Work item: Word for word, write the records out again, but omit each picture.

-- Opening Marker --

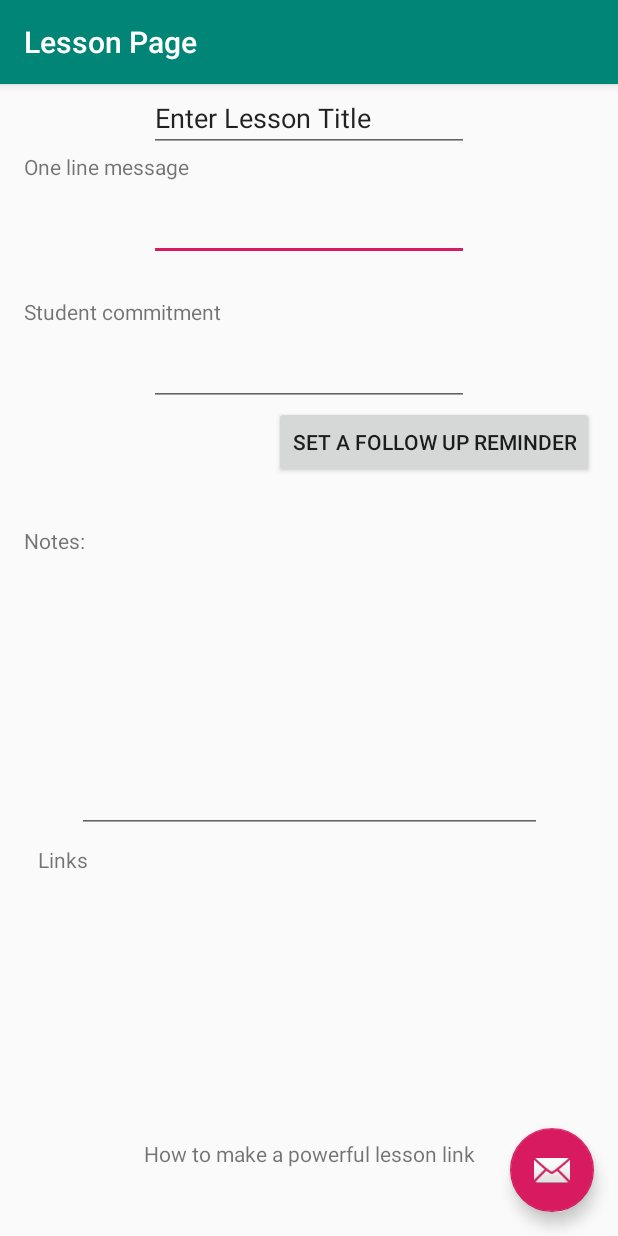
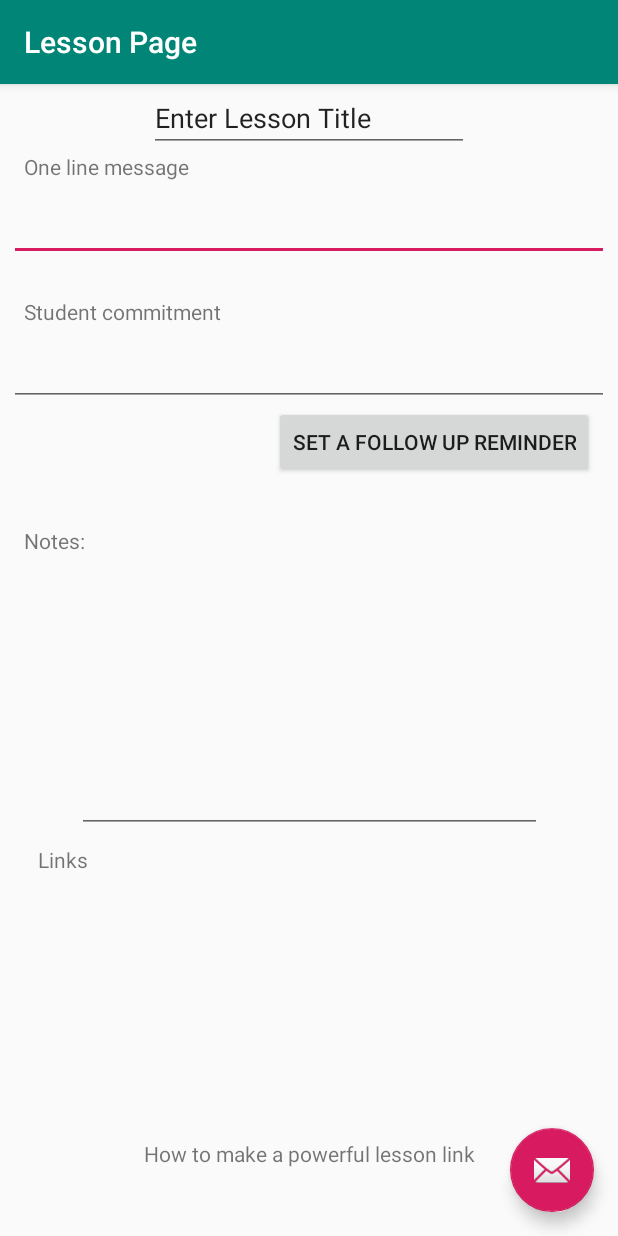
Before and after one commit to whitneyharrism/ScriptureApp, an Android app: the LessonPage screen opened directly, with no data from a screen before it, on a phone screen of 412 x 824 dp. Run offline under Robolectric (Android 15) with nearby library versions, the light colour scheme and no system bars.

Commit message:
Lesson page UI

```diff
--- a/app/src/main/res/layout/content_lesson_page.xml
+++ b/app/src/main/res/layout/content_lesson_page.xml
@@ -20,7 +20,7 @@
 
     <EditText
         android:id="@+id/editText3"
-        android:layout_width="wrap_content"
+        android:layout_width="400dp"
         android:layout_height="wrap_content"
         android:layout_marginTop="8dp"
         android:ems="10"
@@ -33,7 +33,7 @@
 
     <EditText
         android:id="@+id/editText4"
-        android:layout_width="wrap_content"
+        android:layout_width="400dp"
         android:layout_height="wrap_content"
         android:layout_marginTop="8dp"
         android:ems="10"
```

-- Closing Marker --

Result of the exercise:
Before and after one commit to whitneyharrism/ScriptureApp, an Android app: the LessonPage screen opened directly, with no data from a screen before it, on a phone screen of 412 x 824 dp. Run offline under Robolectric (Android 15) with nearby library versions, the light colour scheme and no system bars.

Commit message:
Lesson page UI

```diff
--- a/app/src/main/res/layout/content_lesson_page.xml
+++ b/app/src/main/res/layout/content_lesson_page.xml
@@ -20,7 +20,7 @@
 
     <EditText
         android:id="@+id/editText3"
-        android:layout_width="wrap_content"
+        android:layout_width="400dp"
         android:layout_height="wrap_content"
         android:layout_marginTop="8dp"
         android:ems="10"
@@ -33,7 +33,7 @@
 
     <EditText
         android:id="@+id/editText4"
-        android:layout_width="wrap_content"
+        android:layout_width="400dp"
         android:layout_height="wrap_content"
         android:layout_marginTop="8dp"
         android:ems="10"
```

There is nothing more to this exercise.